June 21, 2014 Tromso, Norway
Researchers have found evidence of civilization in this area dating back nearly 10,000 years. Tromso is the seventh largest city in Norway today with a population of about 75,000. The city of Tromso is split between an island called Tromsoya and the main land now connected by a bridge. The town was originally built on an island but after the bridge to the mainland was completed in the 1960’s the town expanded to the mainland. Due to its very northern location, Tromso was often used as a starting point for Arctic expeditions.
There is a very large medical university in Tromso where students from all over the world study specialties like hypothermia, sun deprivation and depression, as well as the ordinary subjects.
Our tour took us to the Tromsdalen Church or Arctic Cathedral as it is called, which is located on the mainland. This very modern church was built in the 1960’s and houses Europe’s largest stained-glass window measuring 1,500 square feet and depicting the return of Christ. The window was not part of the original design of the church but was later installed after the morning sun through the glass wall behind the altar was so blinding to the parishioners, they needed to wear sunglasses in church. The pastor couldn’t tell whether or not the people were paying attention.
Next we took the Fjellheisen Cable Car to the top of Mt. Storsteinen where we got a great view out over the town of Tromso. Unfortunately it was cold and snowing so the views were somewhat restricted. Luckily there was a lovely café at the top where you could enjoy the views from a warm comfortable spot.
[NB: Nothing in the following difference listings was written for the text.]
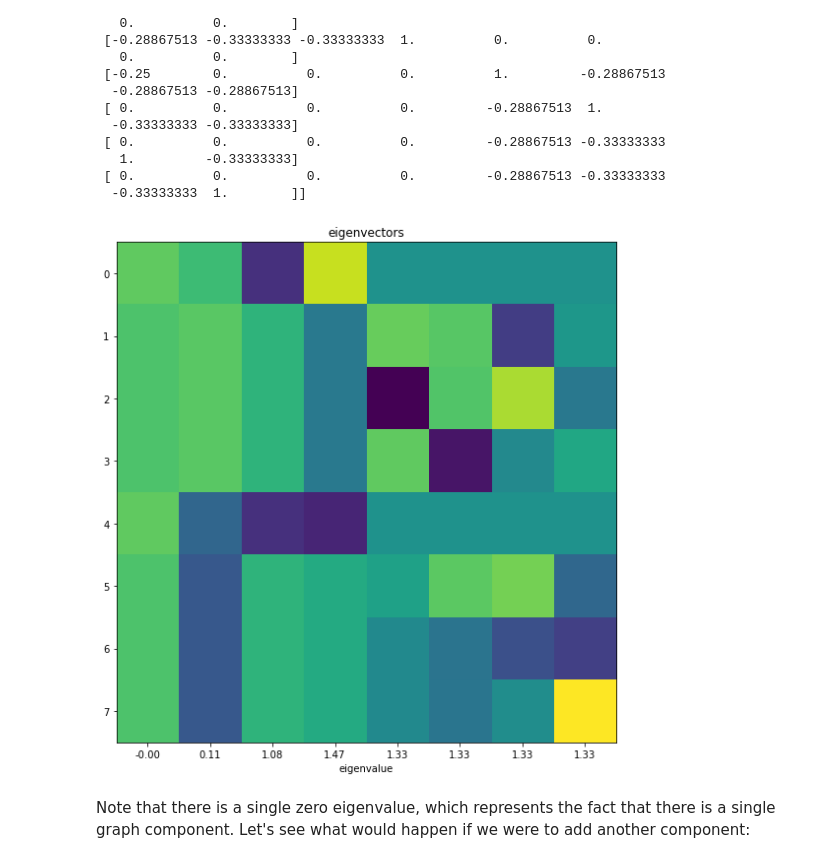
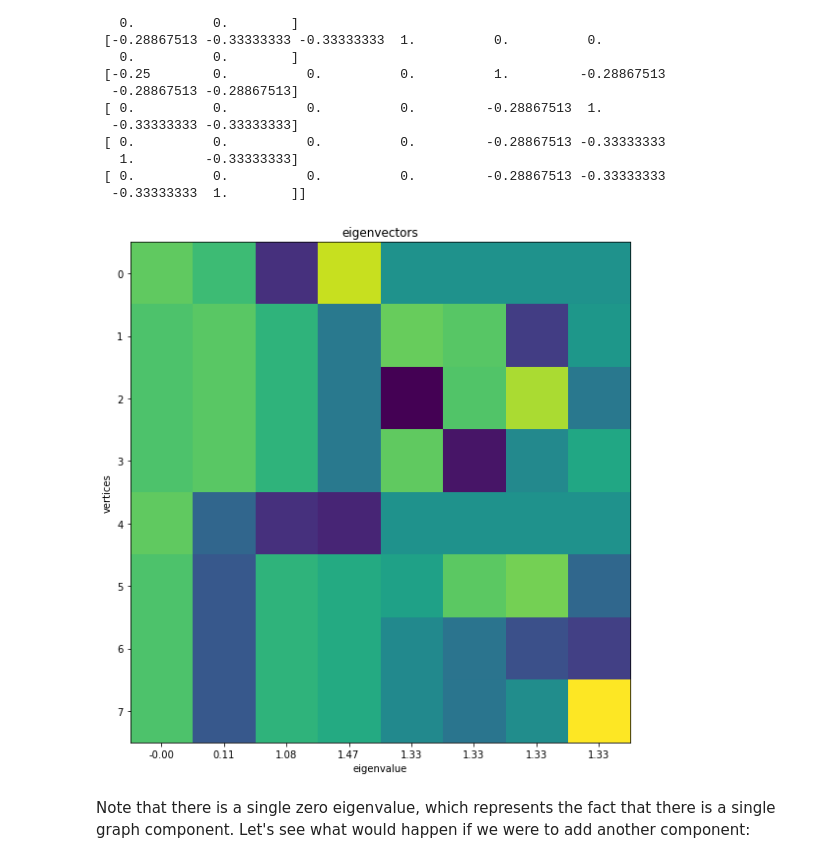
Before and after one commit to BrainNetworksCourse/brain-networks-course, a Jupyter notebook: Week3-NetworkModeling/CommunityDetection.ipynb, the cells around one changed output. Drawn from its saved outputs; the diff is of its cells as text; code cells hidden in the pictures.

```diff
--- a/Week3-NetworkModeling/CommunityDetection.ipynb
+++ b/Week3-NetworkModeling/CommunityDetection.ipynb
@@ -154,7 +154,8 @@ for i,p in enumerate(algorithm_u([1,2,3,4,5,6,7,8],2)):
     Qvals[i] = nx.algorithms.community.quality.modularity(G,p)
     partitions.append(p)
 # %%
-print('maximum Q:',Qvals.max())
+plt.plot(numpy.sort(Qvals))
+print('maximum Q:',numpy.max(Qvals))
 print('best partition:',partitions[numpy.argsort(Qvals)[-1:][0]])
 # %% [output]
 maximum Q: 0.42307692307692296
@@ -286,16 +290,17 @@ print(Ln)
 # %%
 eig = numpy.linalg.eig(Ln)
 def plot_eig(eig):
     plt.figure(figsize=(8,8))
     plt.imshow(eig[1])       # Get locations and labels
     _=plt.xticks([i for i in range(len(eig[0]))], ['%0.2f'%i for i in eig[0]])
     plt.xlabel('eigenvalue')
+    plt.ylabel("vertices")
     plt.title('eigenvectors')
     plt.tight_layout()
 
 plot_eig(eig)
 # %% [output]
-[figure, old version]
+[figure, new version]
 # %% [markdown]
 Note that there is a single zero eigenvalue, which represents the fact that there is a single graph component.  Let's see what would happen if we were to add another component:
 # %%
```
Also changed, not shown: parts of 41 cells of this notebook.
Our next stop was the Tromso Museum, which is the largest and oldest research institution in northern Norway. Here we saw a short film about the Northern Lights phenomenon that occurs during the winter months when the sky is clear. These colorful swirling waves of bright colored light appear in the sky when the atmospheric conditions are just right.
Another exhibit was the Sami Ethnography exhibit where we learned about the indigenous “Sami” people who lived in this northern region from Norway, through Finland and into Russia. They believe that the Sami people (formerly called Laplanders but is now not politically correct) were using wooden ski’s with fur pelts on the bottoms for traction some 4,500 years ago. They lived in structures similar to a teepee (like our native Indians) although some of the permanent homes were more substantial including the use of wood for the structure with sod covering it. They used reindeer for pulling sleds, spears for hunting and lived completely off the land.
The museum here also features exhibits on geology, botany, zoology and archaeology that we had a quick look through.
After lunch onboard the ship, the weather was improving and we were able to take a shuttle bus back into town to have a look around. The city center is very charming with a blend of old and new architecture. Since today was the longest day of the year the city was having a summer solstice party including a midnight sun marathon.
We attended a cocktail party in the Crow’s Nest hosted by the captain for those guests who were on the ship for more than one cruise booked back to back. There was a good-sized group of folks in attendance. The evening’s entertainment was a repeat of a show that we had seen last week called “Ace’s High” performed by the Ryndam singers and dancers. Although we had seen it last week we went with friends to see it again.